It’s hiring time again here at Anchor1 and that means we’ve been sifting resumes. Lots of them. We’d like to offer some advice. There’s no shortage of advice on what to put in a resume, how to format it, and how to highlight the most salient terms. All that still applies, but our advice is not about that. You don’t have much time to make an impression with your resume. Let’s make the seconds count by cutting the cruft from your resume and focusing on what matters. Short is good, shorter is better. We think this also applies to resumes: Keep your resume to 1 page. But, you might say, my career history is far too extensive to keep to a single page. That’s a nice problem to have, but…

Read More

Second strike with Lightning!

By | Technical | 2 Comments

We put Kyoto Cabinet under the gun recently as a means to improve Redis. The Anchor Propulsion/Internet Laboratory validated Kyoto Cabinet as “fresh”, but extended live testing has revealed sub-optimal behaviour in some situations. To recap, we used Kyoto Cabinet to give Redis near-realtime disk persistence with a greatly reduced memory footprint; we called this “NDS” and published the code. Dirty keys are flushed from memory periodically into Kyoto Cabinet’s backing store. This works fantastically most of the time, but we’ve discovered that some operations cause a massive blowout in the on-disk files. Kyoto Cabinet is a key-value store. When you update a value in Kyoto Cabinet it can be rewritten in-place, unless the new value is longer than the old one. In this case, Kyoto Cabinet makes a new…

Read More

Hiring only the best

By | Technical | No Comments
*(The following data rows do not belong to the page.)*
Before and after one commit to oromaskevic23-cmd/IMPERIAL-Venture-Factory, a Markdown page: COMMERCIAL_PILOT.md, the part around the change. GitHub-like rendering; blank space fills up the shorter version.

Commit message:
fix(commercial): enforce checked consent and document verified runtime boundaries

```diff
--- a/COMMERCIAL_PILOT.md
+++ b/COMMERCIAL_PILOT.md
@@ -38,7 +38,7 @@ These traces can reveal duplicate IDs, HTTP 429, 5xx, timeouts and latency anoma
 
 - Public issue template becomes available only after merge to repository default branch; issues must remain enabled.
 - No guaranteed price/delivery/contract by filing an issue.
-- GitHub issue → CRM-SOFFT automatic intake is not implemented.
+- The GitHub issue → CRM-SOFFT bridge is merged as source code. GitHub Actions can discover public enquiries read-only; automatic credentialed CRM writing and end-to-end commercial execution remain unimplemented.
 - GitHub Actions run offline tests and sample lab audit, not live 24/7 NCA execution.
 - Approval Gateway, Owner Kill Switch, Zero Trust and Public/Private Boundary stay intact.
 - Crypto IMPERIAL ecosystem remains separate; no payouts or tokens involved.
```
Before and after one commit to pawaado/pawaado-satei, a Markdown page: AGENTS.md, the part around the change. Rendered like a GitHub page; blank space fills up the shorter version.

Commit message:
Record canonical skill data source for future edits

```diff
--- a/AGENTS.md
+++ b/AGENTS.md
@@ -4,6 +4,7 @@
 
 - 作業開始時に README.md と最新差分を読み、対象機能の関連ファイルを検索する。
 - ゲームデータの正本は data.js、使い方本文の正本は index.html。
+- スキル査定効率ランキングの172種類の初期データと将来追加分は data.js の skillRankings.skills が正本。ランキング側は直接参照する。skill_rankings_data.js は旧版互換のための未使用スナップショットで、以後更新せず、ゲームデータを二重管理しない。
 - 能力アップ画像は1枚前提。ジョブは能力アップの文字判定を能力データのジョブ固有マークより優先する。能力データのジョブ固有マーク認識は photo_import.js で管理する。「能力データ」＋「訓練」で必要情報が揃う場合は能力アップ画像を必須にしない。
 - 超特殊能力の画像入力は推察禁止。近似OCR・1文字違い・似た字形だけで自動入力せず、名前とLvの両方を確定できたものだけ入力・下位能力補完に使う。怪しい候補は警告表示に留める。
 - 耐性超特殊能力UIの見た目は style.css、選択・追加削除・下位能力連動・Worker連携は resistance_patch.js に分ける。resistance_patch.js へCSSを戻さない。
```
Regular readers of this blog will know that we’re hiring – we’re always hiring, in fact, and we’re going to be talking about it more in the near future. Hiring good people is really hard, so a smart company is always ready to scoop up a great candidate when they crop up. Hiring is hard because there’s a lot of really good people out there, but not that many great people out there. The esteemed Joel Spolsky covered this at length over a decade ago in The Guerrilla Guide to Interviewing, but it comes down to this: We only want the very best and can’t afford to do otherwise. Here’s why… As a webhosting company, Anchor operates in a pretty unique space. We provide a level of support that goes…

Read More